Senate Bill 1612, co-sponsored by state Senator Brian Stack, D–33rd District, was passed Sunday 21-15, and will head to the state Assembly for a vote. The bill would require nursing homes to have an nursing aide to every eight residents during day time hours, and one nurse for every 16 patients during night time hours.
The New Jersey Business and Industry Association said that if passed, nursing homes would be forced to bear the cost of hiring a significant number of new nurses.
"Under this bill, approximately 3,000 additional certified nurse assistants would need to be hired in order to meet new nursing home staffing ratio requirements, even though there is a shortage of qualified CNAs right now to fill currently open positions," said Chrissy Buteas, NJBIA’s chief government affairs officer, said in an email. “There are other ways to attract and retain a qualified workforce of CNAs that do not require artificial, restrictive staffing ratios that fail to take into account the level of experience of the caregivers already working at nursing homes.”
But NJ Safe Ratios, a grass roots coalition of nurses in the state, said: “This is a huge step forward and shows the power we have as health care workers when we organize together for justice and fight for quality care, The bill now heads to the Assembly for its final vote, so over the next several weeks we have to stay mobilized and continue to make our voices heard. Let’s do this and make history!”
Service Employees International Union #1199, the union representing nurses in the state, and NJ Safe Ratios applauded the bill, and is hoping its passage can pave the way for Senate Bill 989, sponsored by Sen. Joseph Vitale, D-19th District, which would require minimum nurse-to-patient ratios in all hospitals and ambulatory centers.
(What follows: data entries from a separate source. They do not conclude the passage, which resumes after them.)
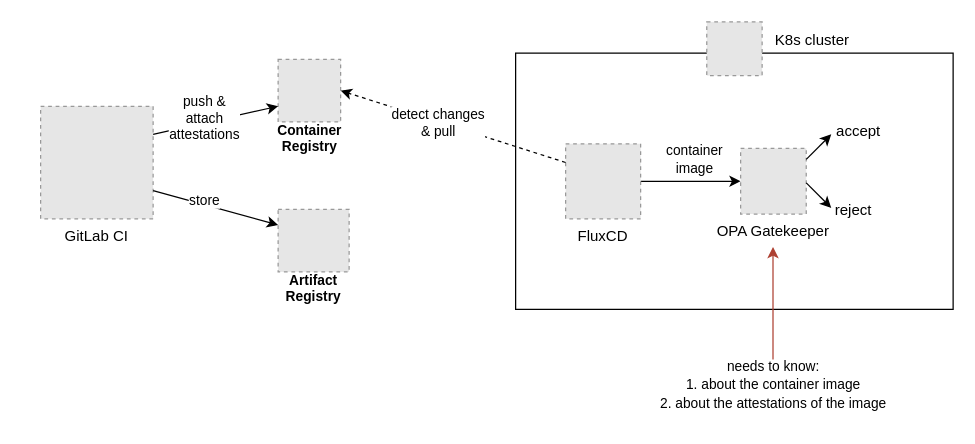
Above: assets/cicd-aeros-opa.drawio in excid-io/seccon-dev (draw.io), before the change. Source tidied: cells renumbered, new cells numbered last; positions are measured from the earlier drawing's top-left corner, leaving out a move shared by most shapes. Both pictures are drawn from the tidied source at 125%, with x=0, y=0 at pixel (40, 21). Pictures stored in the file or linked from it are replaced by grey dashed boxes.
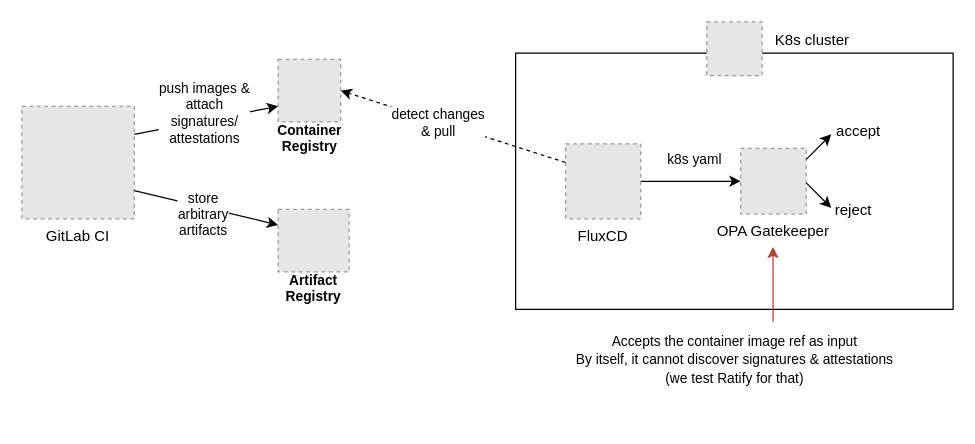
The same diagram, later.

The change refers to these unchanged cells:
```xml
<mxCell id="6" style="endArrow=classic;html=1;rounded=0;entryX=0;entryY=0.75;entryDx=0;entryDy=0;exitX=1;exitY=0.25;exitDx=0;exitDy=0;" parent="1" edge="1" source="3" target="4">
  <mxGeometry relative="1" as="geometry" />
</mxCell>
<mxCell id="8" style="endArrow=classic;html=1;rounded=0;entryX=0;entryY=0.25;entryDx=0;entryDy=0;exitX=1;exitY=0.75;exitDx=0;exitDy=0;" parent="1" edge="1" source="3" target="5">
  <mxGeometry relative="1" as="geometry" />
</mxCell>
<mxCell id="10" style="edgeStyle=orthogonalEdgeStyle;rounded=0;jettySize=auto;html=1;" parent="1" edge="1" source="12" target="17">
  <mxGeometry relative="1" as="geometry" />
</mxCell>
```

What changed in the source:
```diff
@@
     <mxCell id="3" value="GitLab CI" style="fillColor=#E6E6E6;strokeColor=#999999;dashed=1;verticalLabelPosition=bottom;labelBackgroundColor=default;verticalAlign=top;" parent="1" vertex="1">
-      <mxGeometry y="67.5" width="90" height="90" as="geometry" />
+      <mxGeometry x="-15" y="67.5" width="90" height="90" as="geometry" />
     </mxCell>
@@
-    <mxCell id="7" value="push &amp;amp;&lt;div&gt;attach&lt;/div&gt;&lt;div&gt;attestations&lt;/div&gt;" style="edgeLabel;html=1;align=center;verticalAlign=middle;" parent="6" vertex="1">
+    <mxCell id="7" value="push images &amp;amp;&lt;div&gt;attach&lt;/div&gt;&lt;div&gt;signatures/&lt;/div&gt;&lt;div&gt;attestations&lt;/div&gt;" style="edgeLabel;html=1;align=center;verticalAlign=middle;" parent="6" vertex="1">
       <mxGeometry x="-0.39" relative="1" as="geometry">
-        <mxPoint x="10" y="-7" as="offset" />
+        <mxPoint x="20" y="-11" as="offset" />
       </mxGeometry>
     </mxCell>
@@
-    <mxCell id="9" value="store" style="edgeLabel;html=1;align=center;verticalAlign=middle;" parent="8" vertex="1">
+    <mxCell id="9" value="store&lt;div&gt;arbitrary&lt;/div&gt;&lt;div&gt;artifacts&lt;/div&gt;" style="edgeLabel;html=1;align=center;verticalAlign=middle;" parent="8" vertex="1">
       <mxGeometry x="-0.49" relative="1" as="geometry">
-        <mxPoint x="15" y="1" as="offset" />
+        <mxPoint x="25" y="12" as="offset" />
       </mxGeometry>
     </mxCell>
@@
-    <mxCell id="11" value="container&lt;div&gt;image&lt;/div&gt;" style="edgeLabel;html=1;align=center;verticalAlign=middle;" parent="10" vertex="1">
+    <mxCell id="11" value="k8s yaml" style="edgeLabel;html=1;align=center;verticalAlign=middle;" parent="10" vertex="1">
       <mxGeometry x="-0.26" y="-1" relative="1" as="geometry">
         <mxPoint x="12" y="-19" as="offset" />
       </mxGeometry>
     </mxCell>
@@
     <mxCell id="22" style="endArrow=classic;html=1;rounded=0;fillColor=#fad9d5;strokeColor=#ae4132;" parent="1" edge="1">
       <mxGeometry relative="1" as="geometry">
-        <mxPoint x="585.9" y="270" as="sourcePoint" />
+        <mxPoint x="586" y="240" as="sourcePoint" />
         <mxPoint x="585.9" y="180" as="targetPoint" />
       </mxGeometry>
     </mxCell>
-    <mxCell id="23" value="&lt;font style=&quot;font-size: 11px;&quot;&gt;needs to know:&lt;/font&gt;&lt;div&gt;&lt;font style=&quot;font-size: 11px;&quot;&gt;1. about the container image&lt;/font&gt;&lt;/div&gt;&lt;div&gt;&lt;font style=&quot;font-size: 11px;&quot;&gt;2. about the attestations of the image&lt;/font&gt;&lt;/div&gt;" style="text;html=1;align=center;verticalAlign=middle;strokeColor=none;fillColor=none;" parent="1" vertex="1">
-      <mxGeometry x="486.2" y="260" width="200" height="60" as="geometry" />
+    <mxCell id="23" value="&lt;span style=&quot;font-size: 11px;&quot;&gt;Accepts the container image ref as input&lt;/span&gt;&lt;div&gt;&lt;span style=&quot;font-size: 11px;&quot;&gt;By itself, it cannot discover signatures &amp;amp; attestations&lt;/span&gt;&lt;/div&gt;&lt;div&gt;&lt;span style=&quot;font-size: 11px;&quot;&gt;(we test Ratify for that)&lt;/span&gt;&lt;/div&gt;" style="text;html=1;align=center;verticalAlign=middle;strokeColor=none;fillColor=none;" parent="1" vertex="1">
+      <mxGeometry x="415" y="240" width="280" height="60" as="geometry" />
     </mxCell>
```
The New Jersey State Nurses Association, however, is against the bill, saying that the minimum nurse-to-patient ratios should be set by hospitals and nurses, and not the state.